photo of accelerator magnets

Accelerator Complex

NSLS-II by the Numbers

The National Synchrotron Light Source II (NSLS-II) accelerator complex encompasses everything from the creation of the electrons to the generation of brilliant synchrotron light. The NSLS-II accelerator complex consists of an electron gun, a linear accelerator, a booster ring, and the storage ring. The first three sections are needed to prepare the electrons for their journey through the storage ring, while the medium-energy electron storage ring contains all of the devices that produce the bright light beams.

To create the best experimental conditions for the visiting researchers using NSLS-II’s brilliant light, the electron beam can hold a stable position, dimensions, and angle below 10% of its size. Additionally, the intensity has a variability threshold of less than 5%. .


The experimental hall that houses the storage ring offers enough space for up to 60 beamlines, a combination of light transport lines, and experimental stations. These beamlines can be 66 meters (m) to 72 m – or 216 feet to 236 feet – long. NSLS-II can also house nine extra-long beamlines, which can extend beyond the current building, with experimental stations located in an adjacent building. These beamlines can be about 200 m (656 feet) long. More details about NSLS-II beamlines and their capabilities can be found in the beamline directory or on the five Science Program pages.

Each beamline is equipped with a photon source that generates the bright light beams. Photons are the particles that all light is made of. These sources offer high average spectral brightness with high flux density.

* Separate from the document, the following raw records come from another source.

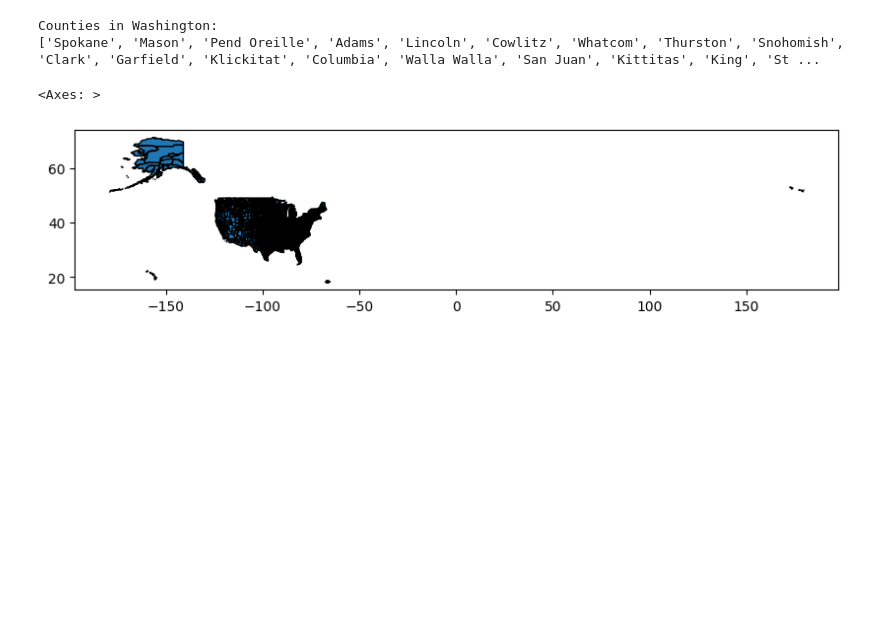
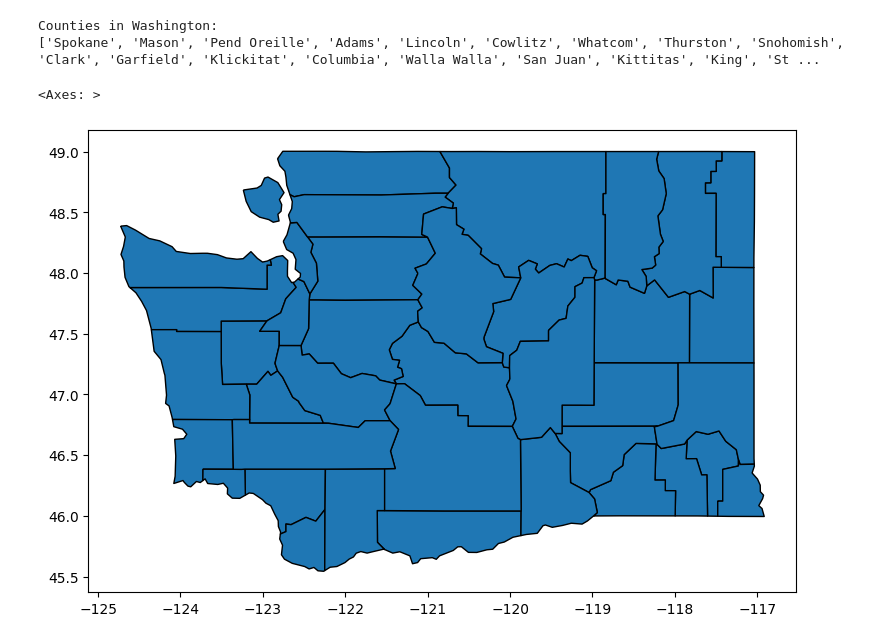
Before and after one commit to zepam/MultiLingualEmergencyAlerts, a Jupyter notebook: maps.ipynb, the cells around one changed output. Saved outputs shown, nothing was run; the diff lists cells and outputs as text; code cells hidden in the pictures; blank space fills up the shorter version.

Commit message:
update map of washington

```diff
--- a/maps.ipynb
+++ b/maps.ipynb
@@ -77,7 +77,7 @@ Counties in Washington:
 ['Spokane', 'Mason', 'Pend Oreille', 'Adams', 'Lincoln', 'Cowlitz', 'Whatcom', 'Thurston', 'Snohomish', 'Clark', 'Garfield', 'Klickitat', 'Columbia', 'Walla Walla', 'San Juan', 'Kittitas', 'King', 'St ...
 # %%
 # plot the counties
-counties.plot(edgecolor='black', figsize=(10,6))
+washington_counties.plot(edgecolor='black', figsize=(10,6))
 # %% [output]
 <Axes: >
-[figure, old version]
+[figure, new version]
```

Brightness is a measure of how many photons of a certain type or wavelength, are produced, while flux density describes the number of photons produced in short time frame.

See beamline map.

NSLS-II Beamlines

NSLS-II beamline floor space

Photon Sources

The NSLS-II photon sources span a wide spectral range, from the far infrared (down to 0.1 eV) to the very hard x-ray region (>300 keV). This is achieved by a combination of bending magnets, three-pole wigglers, and insertion device sources, which generate the ultrabright light. Insertion device and bending magnet parameters (PDF).

Storage Ring

The NSLS-II storage ring has a circumference of 792 m (2598 feet). The arrangement of magnets that guide the electrons through the ring and straight sections, that can be used to install the insertion devices, is called a storage ring lattice. The NSLS-II storage ring lattice consists of 30 magnet arrays, or double-bend achromat (DBA) cells, that will accommodate about 60 beamlines. These beamlines can be distributed by type in the following way:

  • 15 low-beta insertion device straights for undulators or superconducting wigglers
  • 12 high-beta insertion device straights for either undulators or damping wigglers
  • 31 bending magnet ports providing broadband sources covering photon energies from infrared to soft x-rays. Any of these ports can, alternatively, be replaced by a three-pole wiggler port covering the hard x-ray range
  • 4 bending magnet ports on large gap (90 mm) dipoles for very far infrared light
  • Multiple insertion devices can be installed in a single straight section for additional beamline capacity.

NSLS-II accelerator parameters (PDF)